Day 6

How Canadian hip hop prepared a future music professor and DJ to navigate the world he was growing up in

Growing up in Toronto in the 1990s, University of Toronto professor and DJ Mark Campbell says hip hop — especially songs by Canadian artists — helped him understand his place in the world.

Prof. Mark Campbell says rappers like Devon and Maestro Fresh Wes can help ‘develop critical citizens'

Mark Campbell says hip-hop — especially songs by Canadian artists — helped him understand his place in the world. (Submitted by Mark Campbell)

Originally published Oct. 9, 2020.

When Mark Campbell was growing up, hip-hop music wasn't just an artifact of popular culture — it was a way for him to understand his place in the world around him.

"Hip hop was one of the first critical educators in my life," said the DJ and University of Toronto music and culture professor, in an interview with Day 6. "Hip hop allowed me to better understand how the rest of the world would see me."

In 1990, Campbell was only 12 years old, but he says he was the same height as his father. 

"It was a moment in which the body of a child had disappeared," he said. "As I got older, as I started to grow more mature, I was drawn toward some of the more critical social commentary about how my large Black body would be seen — even if I was only 10, 11, 12 years old — in the public's eye."

While many people in the 1990s were listening to American artists like N.W.A. or Public Enemy, Campbell was listening to Canadian hip hop.
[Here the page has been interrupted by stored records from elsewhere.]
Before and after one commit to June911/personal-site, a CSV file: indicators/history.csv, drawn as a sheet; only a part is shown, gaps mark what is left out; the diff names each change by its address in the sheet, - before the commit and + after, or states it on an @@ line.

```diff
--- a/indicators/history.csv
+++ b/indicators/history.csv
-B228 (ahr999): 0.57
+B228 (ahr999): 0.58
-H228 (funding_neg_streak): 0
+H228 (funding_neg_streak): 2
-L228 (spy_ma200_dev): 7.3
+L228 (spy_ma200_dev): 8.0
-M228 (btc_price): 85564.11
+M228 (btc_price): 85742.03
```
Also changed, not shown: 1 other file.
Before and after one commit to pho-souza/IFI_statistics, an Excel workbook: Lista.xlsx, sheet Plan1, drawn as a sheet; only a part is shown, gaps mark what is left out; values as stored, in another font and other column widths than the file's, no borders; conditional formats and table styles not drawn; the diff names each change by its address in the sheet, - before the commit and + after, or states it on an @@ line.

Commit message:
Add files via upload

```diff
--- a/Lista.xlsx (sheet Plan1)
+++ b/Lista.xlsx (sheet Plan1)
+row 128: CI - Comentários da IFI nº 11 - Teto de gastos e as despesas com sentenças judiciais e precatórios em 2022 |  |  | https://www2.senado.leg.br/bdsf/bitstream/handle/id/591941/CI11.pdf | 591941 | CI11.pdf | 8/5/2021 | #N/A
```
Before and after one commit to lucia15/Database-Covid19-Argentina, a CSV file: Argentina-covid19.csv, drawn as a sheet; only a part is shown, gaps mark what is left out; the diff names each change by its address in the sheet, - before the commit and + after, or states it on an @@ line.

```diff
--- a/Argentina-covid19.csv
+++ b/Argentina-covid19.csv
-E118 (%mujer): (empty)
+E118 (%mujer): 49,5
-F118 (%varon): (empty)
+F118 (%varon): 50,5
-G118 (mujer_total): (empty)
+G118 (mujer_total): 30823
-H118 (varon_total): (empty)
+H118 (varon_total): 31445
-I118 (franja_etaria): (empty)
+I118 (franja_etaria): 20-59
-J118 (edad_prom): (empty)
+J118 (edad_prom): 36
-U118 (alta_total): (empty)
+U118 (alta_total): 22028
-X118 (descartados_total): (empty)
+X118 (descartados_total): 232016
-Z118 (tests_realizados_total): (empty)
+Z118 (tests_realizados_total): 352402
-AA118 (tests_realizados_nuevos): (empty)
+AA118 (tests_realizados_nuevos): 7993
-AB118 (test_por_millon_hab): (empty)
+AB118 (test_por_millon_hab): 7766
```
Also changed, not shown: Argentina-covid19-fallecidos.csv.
And he says it played an essential role in his upbringing.

Devon's Mr. Metro, and police brutality

For Campbell, songs like Mr. Metro by Devon helped him better understand the concerns his father would share about "being randomly stopped or harassed by police for no reason."

The song's music video features footage of police officers and vehicles in Toronto, the city he grew up, interspersed with lyrics critical of law enforcement. Campbell says the song "reaffirmed some of the stories that my father would bring home."

"I saw that it had nothing to do with my dad, but it was a larger trend in the rest of Canadian society," he said.

"What was coalescing for me is that there was a world out there that I had to learn how to be careful in."

Nothing at All by Maestro Fresh Wes, and the struggles of Indigenous peoples

But Canadian hip-hop didn't just help Campbell better understand the struggles of his own community. 

Songs like Nothing At All by Maestro Fresh Wes, which talks about the 1990 Oka Crisis, allowed Campbell to "connect the struggle for racial justice and racial equality in Canada and connect it with what's happening to Indigenous people."

"In the 1990s, there weren't lots of connections between the struggles that Black Canadians faced and the Indigenous populations [faced] that were in popular music," he said, adding that Maestro Fresh Wes made the conversation more accessible. 

Progress's As I Reflect, and systemic racism


While certain tracks commented on injustice and inequality specific to racialized groups, Campbell says song's like Progress's As I Reflect provided an "introspective look at the social conditions in Toronto."

"In the video, what stands out for me is he walks through the city with these hand-held signs," Campbell said. "One of the signs, for example, reads 'Real terrorists have badge numbers.' Another sign reads, 'The state only cares when white people die.'"

Hip hop as 'public social discourse'

Campbell added that protest songs created by Black artists — and hip-hop music more generally — serve as a way of informing Black people, but others as well. 

He said lessons can be learned about the ways people face structural inequality and "biased systems."

At the same time, Campbell said that these kinds of songs balance out the music industry, while also providing educators and parents "access to some of these things that you may not have experience with, or viewpoints in the world that you might not have run into in your workplace."

"And they provide us with the kind of public social discourse that we need to develop critical citizens -- people that can be proud to be Canadian, because they struggle with some of the terms of what it means to be Canadian. But we struggle to make our society better." 

For more stories about the experiences of Black Canadians — from anti-Black racism to success stories within the Black community — check out Being Black in Canada, a CBC project Black Canadians can be proud of. You can read more stories here.

A banner of upturned fists, with the words 'Being Black in Canada'.

Written by Sameer Chhabra. Produced by Rachel Levy-McLaughlin.